(Available records)

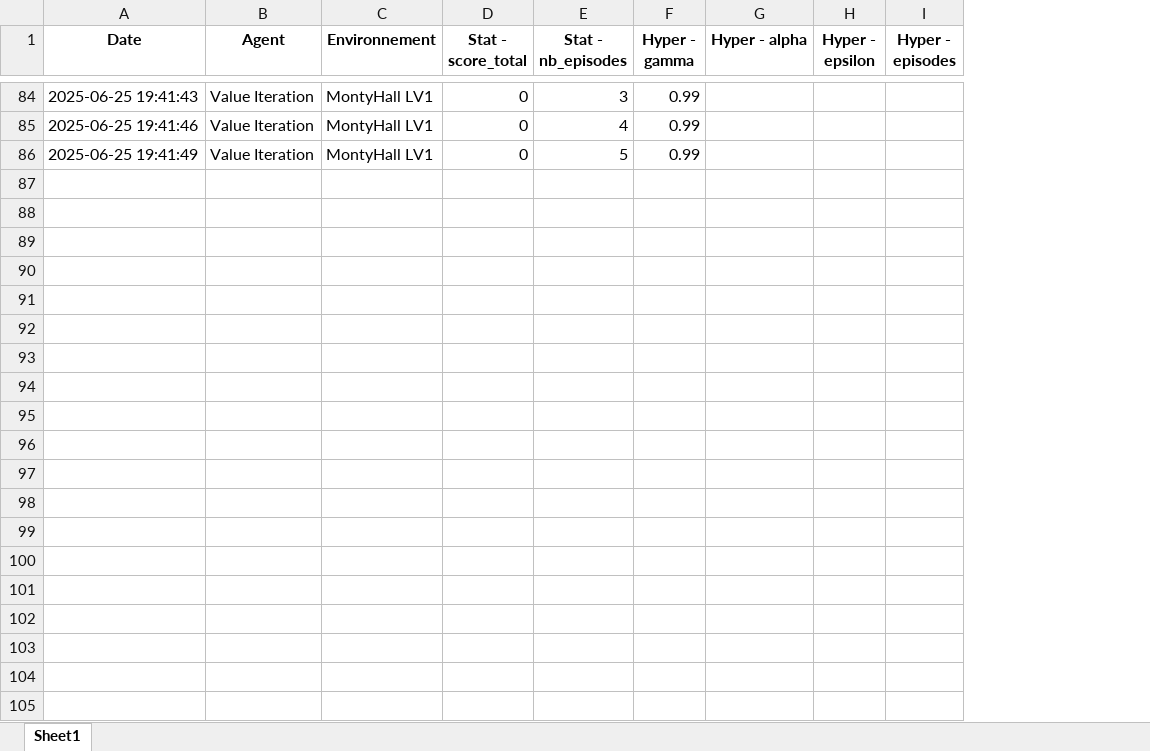
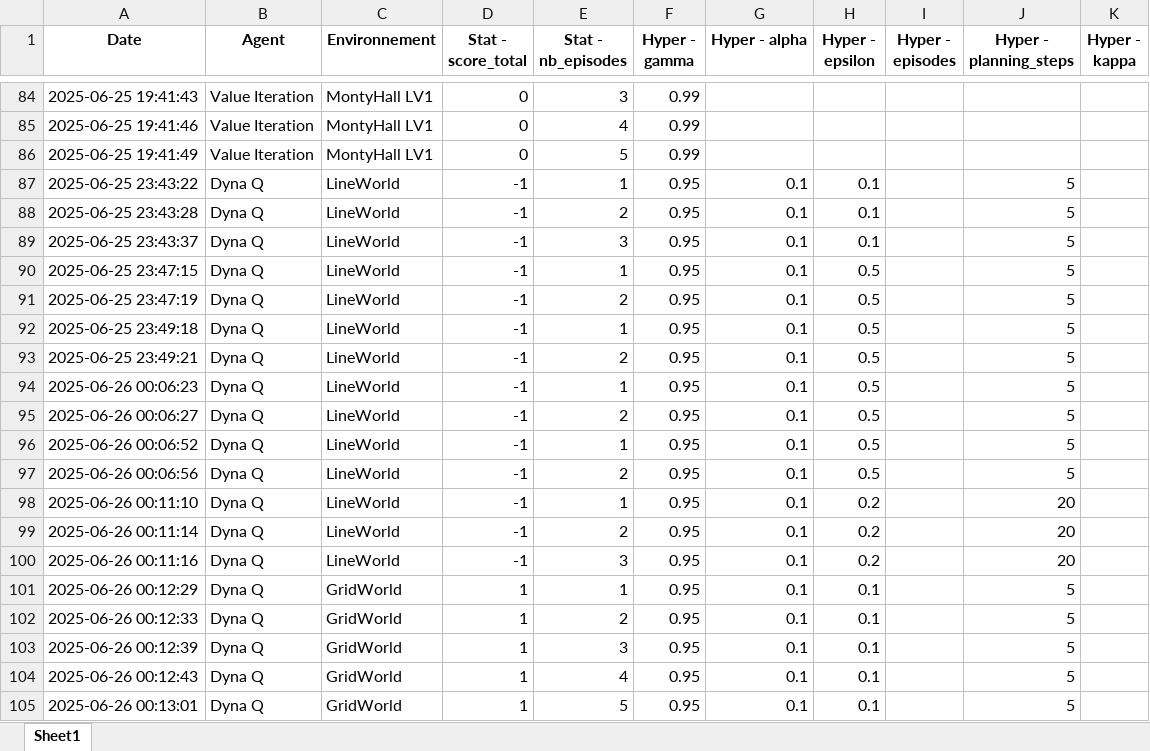
Before and after one commit to Kianmene-Clyde/Reinforcement_learning, an Excel workbook: results.xlsx, sheet Sheet1, drawn as a sheet; only a part is shown, gaps mark what is left out; values as stored, in another font and other column widths than the file's, no borders; the diff covers the shown part only; the diff names each change by its address in the sheet, - before the commit and + after, or states it on an @@ line.

Commit message:
policy value iteration dyna q dynaq+ sarsa expected sarsa qlearning first visite MC fonctional in each environment but dyna q dyna q+ sarsa expected sarsa et first visite mc thes agents directs towards -1 in line world and yet I dont know why

```diff
--- a/results.xlsx (sheet Sheet1)
+++ b/results.xlsx (sheet Sheet1)
+column J (Hyper - planning_steps), empty
+column K (Hyper - kappa), empty
+row 87: 2025-06-25 23:43:22 | Dyna Q | LineWorld | -1 | 1 | 0.95 | 0.1 | 0.1 |  | 5
+row 88: 2025-06-25 23:43:28 | Dyna Q | LineWorld | -1 | 2 | 0.95 | 0.1 | 0.1 |  | 5
+row 89: 2025-06-25 23:43:37 | Dyna Q | LineWorld | -1 | 3 | 0.95 | 0.1 | 0.1 |  | 5
+row 90: 2025-06-25 23:47:15 | Dyna Q | LineWorld | -1 | 1 | 0.95 | 0.1 | 0.5 |  | 5
+row 91: 2025-06-25 23:47:19 | Dyna Q | LineWorld | -1 | 2 | 0.95 | 0.1 | 0.5 |  | 5
+row 92: 2025-06-25 23:49:18 | Dyna Q | LineWorld | -1 | 1 | 0.95 | 0.1 | 0.5 |  | 5
+row 93: 2025-06-25 23:49:21 | Dyna Q | LineWorld | -1 | 2 | 0.95 | 0.1 | 0.5 |  | 5
+row 94: 2025-06-26 00:06:23 | Dyna Q | LineWorld | -1 | 1 | 0.95 | 0.1 | 0.5 |  | 5
+row 95: 2025-06-26 00:06:27 | Dyna Q | LineWorld | -1 | 2 | 0.95 | 0.1 | 0.5 |  | 5
+row 96: 2025-06-26 00:06:52 | Dyna Q | LineWorld | -1 | 1 | 0.95 | 0.1 | 0.5 |  | 5
+row 97: 2025-06-26 00:06:56 | Dyna Q | LineWorld | -1 | 2 | 0.95 | 0.1 | 0.5 |  | 5
+row 98: 2025-06-26 00:11:10 | Dyna Q | LineWorld | -1 | 1 | 0.95 | 0.1 | 0.2 |  | 20
+row 99: 2025-06-26 00:11:14 | Dyna Q | LineWorld | -1 | 2 | 0.95 | 0.1 | 0.2 |  | 20
+row 100: 2025-06-26 00:11:16 | Dyna Q | LineWorld | -1 | 3 | 0.95 | 0.1 | 0.2 |  | 20
+row 101: 2025-06-26 00:12:29 | Dyna Q | GridWorld | 1 | 1 | 0.95 | 0.1 | 0.1 |  | 5
+row 102: 2025-06-26 00:12:33 | Dyna Q | GridWorld | 1 | 2 | 0.95 | 0.1 | 0.1 |  | 5
+row 103: 2025-06-26 00:12:39 | Dyna Q | GridWorld | 1 | 3 | 0.95 | 0.1 | 0.1 |  | 5
+row 104: 2025-06-26 00:12:43 | Dyna Q | GridWorld | 1 | 4 | 0.95 | 0.1 | 0.1 |  | 5
+row 105: 2025-06-26 00:13:01 | Dyna Q | GridWorld | 1 | 5 | 0.95 | 0.1 | 0.1 |  | 5
```
Also changed, not shown: 105 added rows elsewhere in this sheet, environments/results.xlsx, montyhall_lv2_results.xlsx, 29 other files.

(End Available records)

Task item
Restate every record above word for word, without images.

Answer to the problem
Before and after one commit to Kianmene-Clyde/Reinforcement_learning, an Excel workbook: results.xlsx, sheet Sheet1, drawn as a sheet; only a part is shown, gaps mark what is left out; values as stored, in another font and other column widths than the file's, no borders; the diff covers the shown part only; the diff names each change by its address in the sheet, - before the commit and + after, or states it on an @@ line.

Commit message:
policy value iteration dyna q dynaq+ sarsa expected sarsa qlearning first visite MC fonctional in each environment but dyna q dyna q+ sarsa expected sarsa et first visite mc thes agents directs towards -1 in line world and yet I dont know why

```diff
--- a/results.xlsx (sheet Sheet1)
+++ b/results.xlsx (sheet Sheet1)
+column J (Hyper - planning_steps), empty
+column K (Hyper - kappa), empty
+row 87: 2025-06-25 23:43:22 | Dyna Q | LineWorld | -1 | 1 | 0.95 | 0.1 | 0.1 |  | 5
+row 88: 2025-06-25 23:43:28 | Dyna Q | LineWorld | -1 | 2 | 0.95 | 0.1 | 0.1 |  | 5
+row 89: 2025-06-25 23:43:37 | Dyna Q | LineWorld | -1 | 3 | 0.95 | 0.1 | 0.1 |  | 5
+row 90: 2025-06-25 23:47:15 | Dyna Q | LineWorld | -1 | 1 | 0.95 | 0.1 | 0.5 |  | 5
+row 91: 2025-06-25 23:47:19 | Dyna Q | LineWorld | -1 | 2 | 0.95 | 0.1 | 0.5 |  | 5
+row 92: 2025-06-25 23:49:18 | Dyna Q | LineWorld | -1 | 1 | 0.95 | 0.1 | 0.5 |  | 5
+row 93: 2025-06-25 23:49:21 | Dyna Q | LineWorld | -1 | 2 | 0.95 | 0.1 | 0.5 |  | 5
+row 94: 2025-06-26 00:06:23 | Dyna Q | LineWorld | -1 | 1 | 0.95 | 0.1 | 0.5 |  | 5
+row 95: 2025-06-26 00:06:27 | Dyna Q | LineWorld | -1 | 2 | 0.95 | 0.1 | 0.5 |  | 5
+row 96: 2025-06-26 00:06:52 | Dyna Q | LineWorld | -1 | 1 | 0.95 | 0.1 | 0.5 |  | 5
+row 97: 2025-06-26 00:06:56 | Dyna Q | LineWorld | -1 | 2 | 0.95 | 0.1 | 0.5 |  | 5
+row 98: 2025-06-26 00:11:10 | Dyna Q | LineWorld | -1 | 1 | 0.95 | 0.1 | 0.2 |  | 20
+row 99: 2025-06-26 00:11:14 | Dyna Q | LineWorld | -1 | 2 | 0.95 | 0.1 | 0.2 |  | 20
+row 100: 2025-06-26 00:11:16 | Dyna Q | LineWorld | -1 | 3 | 0.95 | 0.1 | 0.2 |  | 20
+row 101: 2025-06-26 00:12:29 | Dyna Q | GridWorld | 1 | 1 | 0.95 | 0.1 | 0.1 |  | 5
+row 102: 2025-06-26 00:12:33 | Dyna Q | GridWorld | 1 | 2 | 0.95 | 0.1 | 0.1 |  | 5
+row 103: 2025-06-26 00:12:39 | Dyna Q | GridWorld | 1 | 3 | 0.95 | 0.1 | 0.1 |  | 5
+row 104: 2025-06-26 00:12:43 | Dyna Q | GridWorld | 1 | 4 | 0.95 | 0.1 | 0.1 |  | 5
+row 105: 2025-06-26 00:13:01 | Dyna Q | GridWorld | 1 | 5 | 0.95 | 0.1 | 0.1 |  | 5
```
Also changed, not shown: 105 added rows elsewhere in this sheet, environments/results.xlsx, montyhall_lv2_results.xlsx, 29 other files.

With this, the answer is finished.